Selective Mutism - The Good News

I fought the medication for a long time. All the research I did for selective mutism said that the best option was anxiety medication.  When you have a child already on meds you really don't like to add another one.  We put if off.  We tried positive behavior interventions, did a single case design study with very limited success (combined that with a school project).  We have had her to a play therapist (worthless) and started her early in school and speech. 

The early school with speech helped a little.  By the end of last year we were able to get her to the point where she may respond to a direct question.....if she has known you for about 8 months.  She still would not initiate conversation or even ask to go to the bathroom.

So, this past summer we took the big step and got Larissa medicated for anxiety.  Guess what?!  It worked.  If you were to meet Larissa today you may think that she was a little shy, depending on the circumstances maybe not!

Yesterday her speech teacher called me to remind me of her IEP meeting on Monday.  She seemed hesitant so I said what I thought she was planning on saying......I assume that we are going to be discontinuing services since she no longer needs speech.  She seemed relieved and said that she felt that speech services were no longer needed.  She also wanted to talk to me about Larissa's history.  I guess she was surprised at Larissa's ability to talk given her diagnosis.

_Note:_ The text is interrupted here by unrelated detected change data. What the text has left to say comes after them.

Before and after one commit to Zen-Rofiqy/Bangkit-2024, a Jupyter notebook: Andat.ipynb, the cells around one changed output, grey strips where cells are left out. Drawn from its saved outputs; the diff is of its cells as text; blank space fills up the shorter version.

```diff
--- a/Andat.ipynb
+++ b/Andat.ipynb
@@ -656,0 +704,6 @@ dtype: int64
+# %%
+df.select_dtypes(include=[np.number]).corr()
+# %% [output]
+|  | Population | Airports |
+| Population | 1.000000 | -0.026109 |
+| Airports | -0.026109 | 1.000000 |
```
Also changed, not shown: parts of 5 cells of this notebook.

I told her about the accidents last year because she couldn't ask to go to the bathroom.  How she couldn't initiate a conversation with an adult.  How as a baby she never waved to people, never tried to gain their attention in any way.  How we have had people ask if she had autism.  What all we tried to help her.  Then I told her the biggest change was after starting her on anxiety medication.

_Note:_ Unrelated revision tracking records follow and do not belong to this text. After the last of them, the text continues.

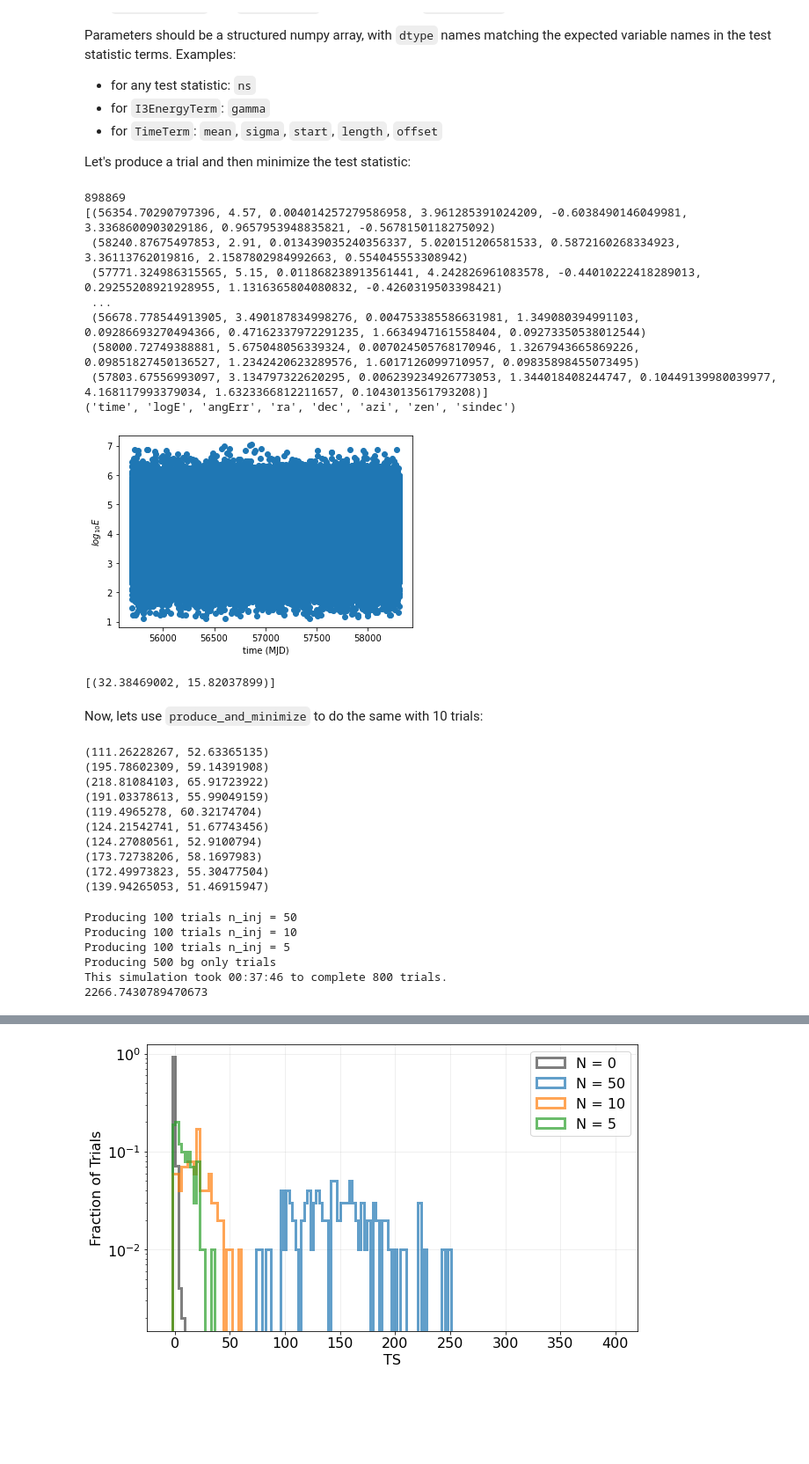
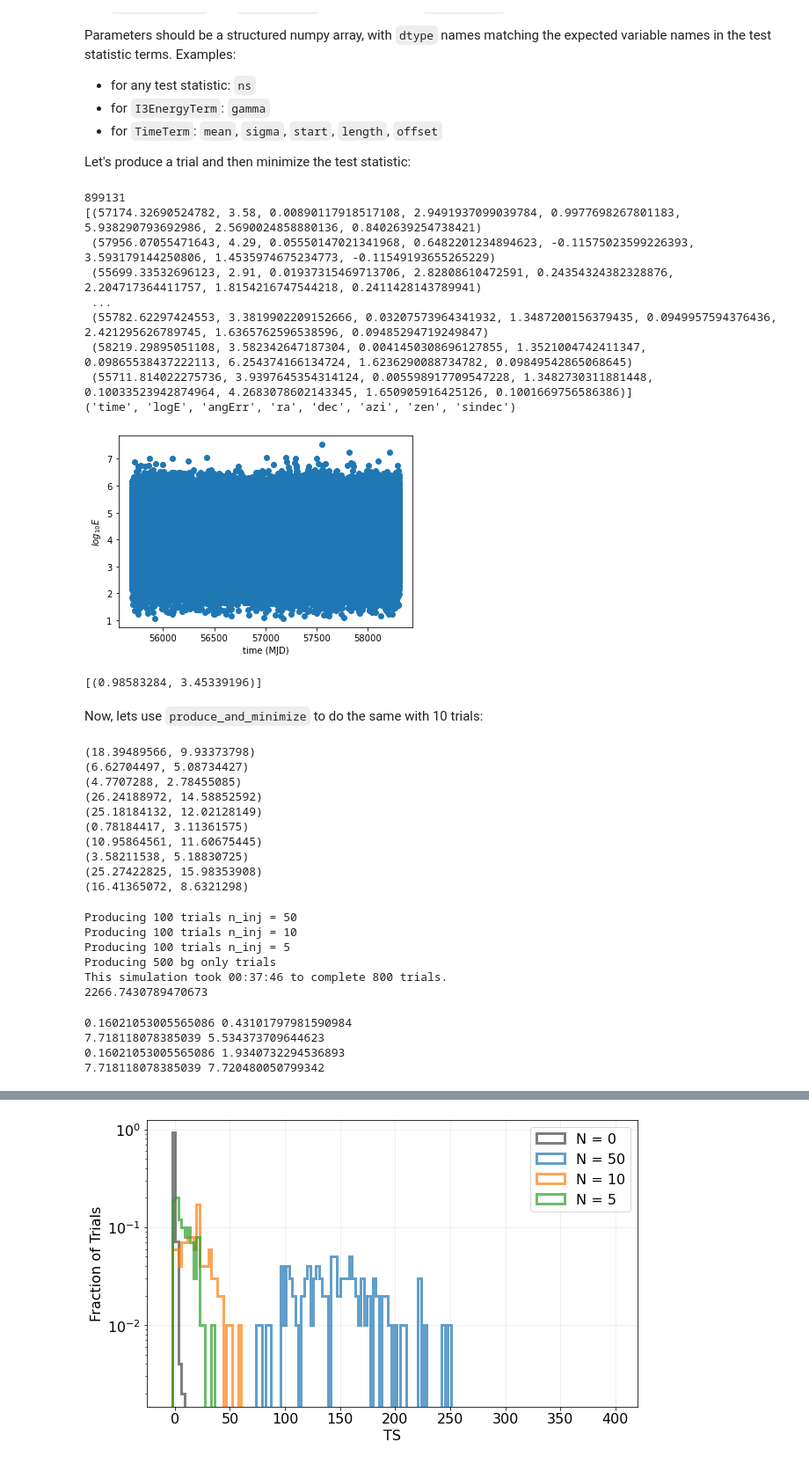
Before and after one commit to BryanFRezende/IceCube-Point-Source-Analysis, a Jupyter notebook: mla_analysis_v2.ipynb, the cells around one changed output, grey strips where cells are left out. Shown: that part at 88% size. Cells and saved outputs as stored; diff of their text form; code cells hidden in the pictures; blank space fills up the shorter version.

```diff
--- a/mla_analysis_v2.ipynb
+++ b/mla_analysis_v2.ipynb
@@ -78,7 +83,7 @@ def read_mc(file, n_keep = 50000):
     return sim
 
 # Fix the 7yr data release good run lists, add livetime, events per run, and a psudeo-run number
-def fix_grl(data = data,raw_grl = raw_grl):
+def fix_grl(data, raw_grl):
     grl_run_index, counts = np.unique(np.searchsorted(raw_grl['start'], data['time']), return_counts=True)
     pad_counts = np.zeros(len(raw_grl),dtype=int)
     for idx,thiscnt in zip(grl_run_index,counts):
@@ -258,7 +263,8 @@ Let's produce a trial and then minimize the test statistic:
 # %%
 trial = mla.analysis.produce_trial(
     analysis,
-    n_signal_observed=20,
+    #n_signal_observed=20,
+    flux_norm=1e-11
 )
 print(len(trial))
 print(trial)
@@ -269,49 +275,50 @@ plt.xlabel('time (MJD)')
 plt.ylabel(r'$log_{10}E$')
 plt.show()
 
 # Generate parameter array for minimizing
 ## Here: minimize both spectral index (gamma) and n_s
 #test_params = mla.generate_params(
 #            gamma=-2,
 #            ns=90,
 #        )
 #bounds = [(-4, -1), (0, 150)]
 
 ## Here: just miminize n_s
 test_params = mla.generate_params(
             ns=90
 )
 bounds = [(0, 150)]
 
 result = mla.analysis.minimize_ts(
     analysis=analysis,
     events=trial,
     bounds=bounds,
     test_params=test_params,
     as_array=True,
 
 )
 
 print(result)
 # %% [output]
-898869
-[(56354.70290797396, 4.57, 0.004014257279586958, 3.961285391024209, -0.6038490146049981, 3.3368600903029186, 0.9657953948835821, -0.5678150118275092)
- (58240.87675497853, 2.91, 0.013439035240356337, 5.020151206581533, 0.5872160268334923, 3.36113762019816, 2.1587802984992663, 0.554045553308942)
- (57771.324986315565, 5.15, 0.011868238913561441, 4.242826961083578, -0.44010222418289013, 0.29255208921928955, 1.1316365804080832, -0.4260319503398421)
+899131
+[(57174.32690524782, 3.58, 0.00890117918517108, 2.9491937099039784, 0.9977698267801183, 5.938290793692986, 2.5690024858880136, 0.8402639254738421)
+ (57956.07055471643, 4.29, 0.05550147021341968, 0.6482201234894623, -0.11575023599226393, 3.593179144250806, 1.4535974675234773, -0.11549193655265229)
+ (55699.33532696123, 2.91, 0.01937315469713706, 2.82808610472591, 0.24354324382328876, 2.204717364411757, 1.8154216747544218, 0.2411428143789941)
  ...
- (56678.778544913905, 3.490187834998276, 0.004753385586631981, 1.349080394991103, 0.09286693270494366, 0.47162337972291235, 1.6634947161558404, 0.09273350538012544)
- (58000.72749388881, 5.675048056339324, 0.007024505768170946, 1.3267943665869226, 0.09851827450136527, 1.2342420623289576, 1.6017126099710957, 0.09835898455073495)
- (57803.67556993097, 3.134797322620295, 0.006239234926773053, 1.344018408244747, 0.10449139980039977, 4.168117993379034, 1.6323366812211657, 0.1043013561793208)]
+ (55782.62297424553, 3.3819902209152666, 0.03207573964341932, 1.3487200156379435, 0.0949957594376436, 2.421295626789745, 1.6365762596538596, 0.09485294719249847)
+ (58219.29895051108, 3.582342647187304, 0.0041450308696127855, 1.3521004742411347, 0.09865538437222113, 6.254374166134724, 1.6236290088734782, 0.09849542865068645)
+ (55711.814022275736, 3.9397645354314124, 0.005598917709547228, 1.3482730311881448, 0.10033523942874964, 4.2683078602143345, 1.650905916425126, 0.1001669756586386)]
 ('time', 'logE', 'angErr', 'ra', 'dec', 'azi', 'zen', 'sindec')
-[figure, old version]
+[figure, new version]
-[(32.38469002, 15.82037899)]
+[(0.98583284, 3.45339196)]
 # %% [markdown]
 Now, lets use `produce_and_minimize` to do the same with 10 trials:
 # %%
 results = mla.produce_and_minimize(
     analysis=analysis,
     n_trials=10,
-    n_signal_observed=50,
+    #n_signal_observed=50,
+    flux_norm=1e-11,
     bounds=bounds,
     test_params=test_params,
     as_array=True,
@@ -320,16 +327,16 @@ results = mla.produce_and_minimize(
 for result in results:
     print(result)
 # %% [output]
-(111.26228267, 52.63365135)
-(195.78602309, 59.14391908)
-(218.81084103, 65.91723922)
-(191.03378613, 55.99049159)
-(119.4965278, 60.32174704)
-(124.21542741, 51.67743456)
-(124.27080561, 52.9100794)
-(173.72738206, 58.1697983)
-(172.49973823, 55.30477504)
-(139.94265053, 51.46915947)
+(18.39489566, 9.93373798)
+(6.62704497, 5.08734427)
+(4.7707288, 2.78455085)
+(26.24188972, 14.58852592)
+(25.18184132, 12.02128149)
+(0.78184417, 3.11361575)
+(10.95864561, 11.60675445)
+(3.58211538, 5.18830725)
+(25.27422825, 15.98353908)
+(16.41365072, 8.6321298)
 # %%
 # Produce and minimize n trials, then plot the ts distribution
 
@@ -404,0 +454,10 @@ ts_5, ns_5 = zip(*best_fit_arr_5)
+# %%
+print(np.mean(ts_bg),np.mean(ns_bg))
+print(np.mean(ts_5),np.mean(ns_5))
+print(np.mean(ts_bg), np.mean(ts_bg) + 3*np.std(ts_bg))
+print(np.mean(ts_5), np.percentile(ts_5,57.45))
+# %% [output]
+0.16021053005565086 0.43101797981590984
+7.718118078385039 5.534373709644623
+0.16021053005565086 1.9340732294536893
+7.718118078385039 7.720480050799342
```
Also changed, not shown: parts of 4 cells of this notebook.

She told me that she had done research and found the same thing.  Asked how I got her diagnosed and medicated.  I gave her all my contacts.  There aren't many out there familiar with SM.  Then she told me that she has another student with SM and the description I gave her of  Larissa last year fit this child.  She couldn't tell me who the student was.  I told her that she could feel free to give them my information if they needed any type of information.  I do hope that they contact me.  A year ago I wouldn't have pushed medication.  However, after watching Larissa learn how to speak up for herself this year, I do suggest the use of anxiety medication.

So, do I say that she is now in selective mutism recovery?

I will be greatly pleased to go Monday and sign the papers taking Larissa out of speech.

No comments:

Post a Comment